## ACTIVITY
Set down the material exactly as given, please, from its first line through the line that includes "Before and after one commit to samcraftt/jamliterate, a".

━━━━━ WORKING DATA

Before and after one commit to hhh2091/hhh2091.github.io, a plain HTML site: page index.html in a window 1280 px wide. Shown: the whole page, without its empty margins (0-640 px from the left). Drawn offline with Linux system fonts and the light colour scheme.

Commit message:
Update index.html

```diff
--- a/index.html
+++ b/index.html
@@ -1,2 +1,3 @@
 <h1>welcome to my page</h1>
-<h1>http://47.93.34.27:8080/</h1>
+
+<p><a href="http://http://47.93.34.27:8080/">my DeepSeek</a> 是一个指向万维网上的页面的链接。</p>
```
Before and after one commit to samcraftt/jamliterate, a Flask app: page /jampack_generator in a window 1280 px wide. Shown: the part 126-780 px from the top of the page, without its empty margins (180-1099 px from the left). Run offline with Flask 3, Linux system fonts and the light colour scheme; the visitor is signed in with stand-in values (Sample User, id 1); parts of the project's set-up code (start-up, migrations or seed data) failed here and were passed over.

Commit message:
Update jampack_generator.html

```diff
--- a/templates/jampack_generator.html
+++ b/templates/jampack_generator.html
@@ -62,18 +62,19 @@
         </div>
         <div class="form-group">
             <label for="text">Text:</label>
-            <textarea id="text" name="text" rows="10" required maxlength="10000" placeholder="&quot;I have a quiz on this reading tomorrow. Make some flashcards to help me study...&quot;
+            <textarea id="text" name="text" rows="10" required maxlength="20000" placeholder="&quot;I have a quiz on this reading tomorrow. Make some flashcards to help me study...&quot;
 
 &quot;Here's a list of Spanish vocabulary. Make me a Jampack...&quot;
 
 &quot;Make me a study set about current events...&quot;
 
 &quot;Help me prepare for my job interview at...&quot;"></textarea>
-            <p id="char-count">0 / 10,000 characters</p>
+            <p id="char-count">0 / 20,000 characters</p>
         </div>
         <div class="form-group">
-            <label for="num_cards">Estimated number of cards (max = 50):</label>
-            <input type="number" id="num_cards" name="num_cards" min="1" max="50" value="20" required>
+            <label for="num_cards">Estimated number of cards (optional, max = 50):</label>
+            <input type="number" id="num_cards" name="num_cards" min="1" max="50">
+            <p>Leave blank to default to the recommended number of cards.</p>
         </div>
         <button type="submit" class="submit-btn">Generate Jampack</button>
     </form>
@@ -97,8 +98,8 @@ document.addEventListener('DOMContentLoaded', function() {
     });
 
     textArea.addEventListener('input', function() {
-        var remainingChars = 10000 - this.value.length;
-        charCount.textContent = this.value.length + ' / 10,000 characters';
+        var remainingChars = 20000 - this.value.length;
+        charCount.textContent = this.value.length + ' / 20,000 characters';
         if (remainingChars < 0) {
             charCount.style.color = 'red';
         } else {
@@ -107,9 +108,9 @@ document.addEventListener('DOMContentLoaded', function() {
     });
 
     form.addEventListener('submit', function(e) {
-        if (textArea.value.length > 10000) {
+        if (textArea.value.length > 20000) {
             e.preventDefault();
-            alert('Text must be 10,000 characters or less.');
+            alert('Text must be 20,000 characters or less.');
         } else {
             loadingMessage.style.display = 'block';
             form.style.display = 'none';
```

━━━━━━━━━━

## ANSWER SPACE
Before and after one commit to hhh2091/hhh2091.github.io, a plain HTML site: page index.html in a window 1280 px wide. Shown: the whole page, without its empty margins (0-640 px from the left). Drawn offline with Linux system fonts and the light colour scheme.

Commit message:
Update index.html

```diff
--- a/index.html
+++ b/index.html
@@ -1,2 +1,3 @@
 <h1>welcome to my page</h1>
-<h1>http://47.93.34.27:8080/</h1>
+
+<p><a href="http://http://47.93.34.27:8080/">my DeepSeek</a> 是一个指向万维网上的页面的链接。</p>
```
Before and after one commit to samcraftt/jamliterate, a Flask app: page /jampack_generator in a window 1280 px wide. Shown: the part 126-780 px from the top of the page, without its empty margins (180-1099 px from the left). Run offline with Flask 3, Linux system fonts and the light colour scheme; the visitor is signed in with stand-in values (Sample User, id 1); parts of the project's set-up code (start-up, migrations or seed data) failed here and were passed over.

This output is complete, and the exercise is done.